On the other hand, if the soulmate has their own goals and needs, some of which conflict with the protagonist’s in a way that’s not easily resolved, that could be interesting. This would be a great example of the trope being used the right way—to bring the hero and heroine together, but as the start of the conflict rather than the end of it.
Tuesday, May 6, 2014
These were fun to make, and I can include them with giveaway copies of The Deepest Ocean.
Not sure if the tiny fish who's in some of the bookmarks is a pilot fish or a snack.
On a completely unrelated note, the Cover Cafe's 2013 contest entries are up. My favorite category is always the Worst Cover, and this time there are some genuinely freaky ones, like the woman with the two mannequins or prosthetic-less Borg. Check them out and vote!
Saturday, May 3, 2014
Teeth are an easy way to distinguish and learn about different species, but how to use them in fantasy?
Types of teeth
Grazers have flat-topped teeth to grind down the tough parts of plants. Carnivores have sharp incisors and canines to slice through flesh. Gnawers, like rodents, have teeth that constantly grow. The crocodile’s teeth and jaws are designed to grip, so that when it dives underwater, it drags its prey with it and quickly drowns the other animal.

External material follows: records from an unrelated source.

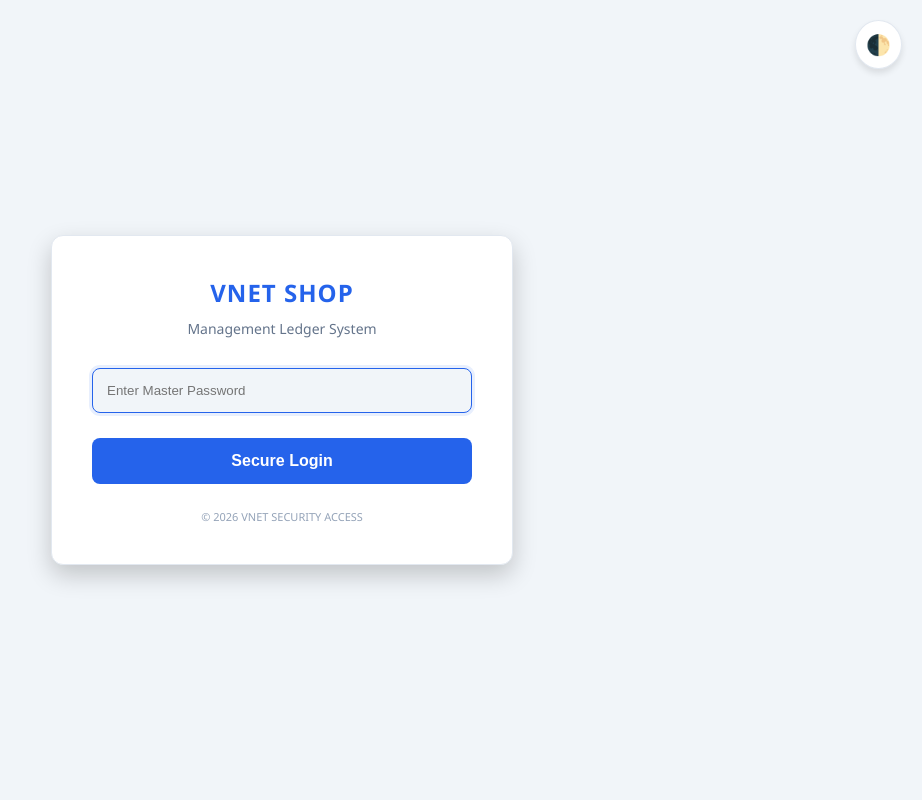
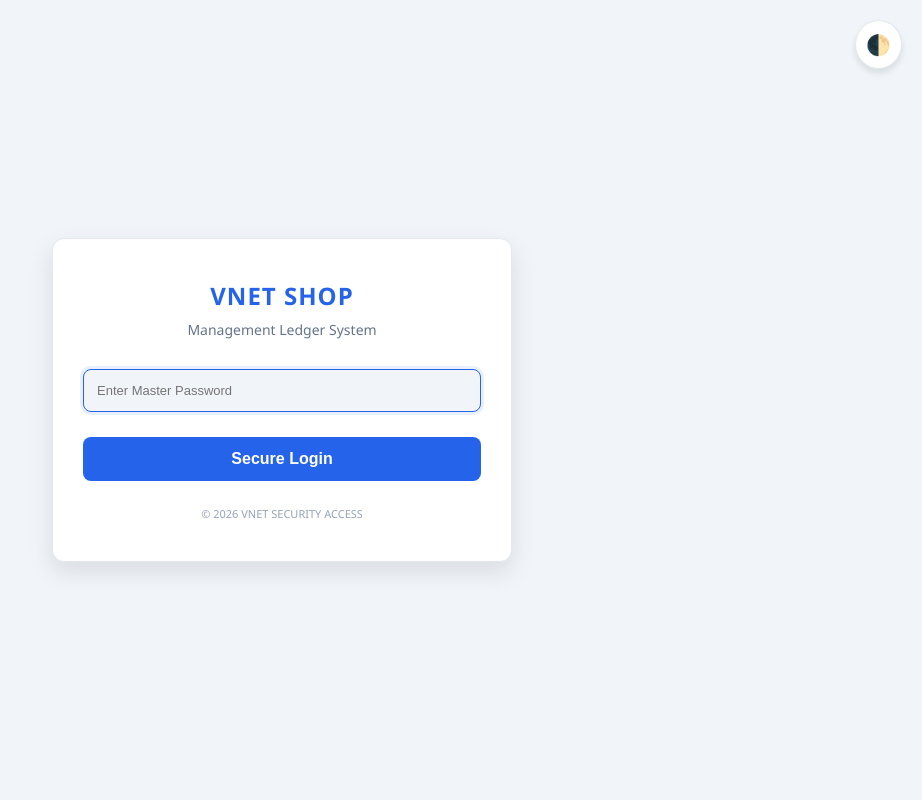
Before and after one commit to VihanNethmira/vnetledgersystem, a Flask app: page /login in a window 1280 px wide. Shown: the whole page, without its empty margins (358-1280 px from the left). Run offline with Flask 3, Linux system fonts and the light colour scheme.

Commit message:
Update login.html

```diff
--- a/templates/login.html
+++ b/templates/login.html
@@ -28,28 +28,31 @@
     display: flex;
     justify-content: center;
     align-items: center;
-            height: 100vh;
+    min-height: 100vh; /* height වෙනුවට min-height යෙදීමෙන් scroll වීමට ඉඩ සලසයි */
     margin: 0;
+    padding: 20px; /* පෝන් එකේ දෙපැත්තට තද වීම වළක්වයි */
     transition: 0.3s;
     color: var(--text-main);
+    box-sizing: border-box;
 }
 
 .login-box {
     background: var(--bg-card);
-            padding: 40px;
+    padding: 40px 30px;
     border-radius: 12px;
-            box-shadow: 0 10px 25px rgba(0,0,0,0.2);
+    box-shadow: 0 10px 25px rgba(0,0,0,0.1);
     text-align: center;
     width: 100%;
-            max-width: 380px;
+    max-width: 460px; /* ලොකු ස්ක්‍රීන් වලදී පමණක් උපරිම සීමාව තබයි */
     border: 1px solid var(--border);
+    box-sizing: border-box;
 }
 
 .logo-area {
-            font-size: 24px;
+    font-size: clamp(24px, 5vw, 24px); /* ස්ක්‍රීන් එකේ ප්‍රමාණය අනුව අකුරු වල විශාලත්වය වෙනස් වේ */
     font-weight: 800;
     color: var(--vnet-blue);
-            margin-bottom: 10px;
+    margin-bottom: 8px;
     letter-spacing: 1px;
 }
 
@@ -59,27 +62,27 @@
     margin-bottom: 30px;
 }
 
+form {
+    width: 100%;
+}
+
 input[type="password"] {
-            padding: 14px;
-            width: 100%;
+    padding: 13px;
+    width: 100%; /* පෙට්ටියට සාපේක්ෂව සම්පූර්ණ පළල ගනී */
     border: 1px solid var(--border);
     border-radius: 8px;
     display: block;
-            margin: 15px auto;
+    margin-bottom: 25px;
     background: var(--bg-page);
     color: var(--text-main);
     box-sizing: border-box;
     outline: none;
+    font-size: 13px; /* Mobile වලදී Zoom වීම වැළැක්වීමට 16px භාවිතා කිරීම අනිවාර්යයි */
     transition: 0.3s;
 }
 
-        input[type="password"]:focus {
-            border-color: var(--vnet-blue);
-            box-shadow: 0 0 0 3px rgba(37, 99, 235, 0.1);
-        }
-
 button {
-            padding: 14px;
+    padding: 13px;
     background: var(--vnet-blue);
     color: white;
     border: none;
@@ -89,7 +92,6 @@
     width: 100%;
     font-size: 16px;
     transition: 0.3s;
-            margin-top: 10px;
 }
 
 button:hover {
@@ -97,7 +99,12 @@
     transform: translateY(-1px);
 }
 
-        /* Theme Switcher in Login */
+input[type="password"]:focus {
+    border-color: var(--vnet-blue);
+    box-shadow: 0 0 0 3px rgba(37, 99, 235, 0.1);
+}
+
+/* Theme Switcher Button */
 .theme-toggle {
     position: fixed;
     top: 20px;
@@ -109,6 +116,13 @@
     box-shadow: 0 4px 6px rgba(0,0,0,0.1);
     border: 1px solid var(--border);
     font-size: 20px;
+    z-index: 1000;
+}
+
+/* කුඩා තිර සඳහා අමතර වෙනස්කම් */
+@media (max-width: 480px) {
+.login-box {
+    padding: 30px 20px;}
 }
     </style>
 </head>
```
Lines whose indentation alone changed are shown as unchanged.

Teeth can be large and spectacular in appearance as well – such as the tusks of a walrus or an elephant, or the large fangs of a saber-tooth. And finally there are the hypodermic needles of venomous snakes. Any of these could come into play when designing a new species of people or animal in fantasy.
Not many SF races have different dentition. One exception is the Tilari of F. M. Busby’s The Demu Trilogy, who have forty teeth which ate correspondingly smaller to fit into their mouths. And of course, there are any number of paranormal races with fangs.
The Mouth of Sauron, in Peter Jackson’s The Return of the King, is a great example of this. Just making his mouth twice as large and giving him rotting fangs to match = instantly disturbing. People with circular rows of teeth, like lampreys or cookiecutter sharks, would be even worse.
Teeth in a fantasy world don’t need to be made of enamel. Metal teeth might remind readers too much of Jaws from the James Bond films, but there’s a character in A Song of Ice and Fire who has wooden teeth. Stone might work as well—or how about taking useful teeth from animals and implanting them in a character’s jaw?
Going one step further than this would be teeth that changed depending on what the person needed at the time, from injecting venom to opening a can of peas without the assistance of a can-opener. Dentition is used as forensic evidence, but in this situation it couldn’t be trusted.
Uses for teeth
Once they’ve been removed, there are several purposes they could be put to. Jewelry. Weapons. Armor with overlapping rows of sharks’ teeth. Tools, such as the large molars of giant herbivores as pestles or grinders.
Or for something more fantastical, how about a secret method of assassination? Mix tiny teeth in with cooked rice, or with something that’s likely to be swallowed whole without chewing. Once these teeth are inside a person’s stomach, they jab into the nearest surface and burrow in. Death from peritonitis occurs soon, and short of an autopsy, no one will know why.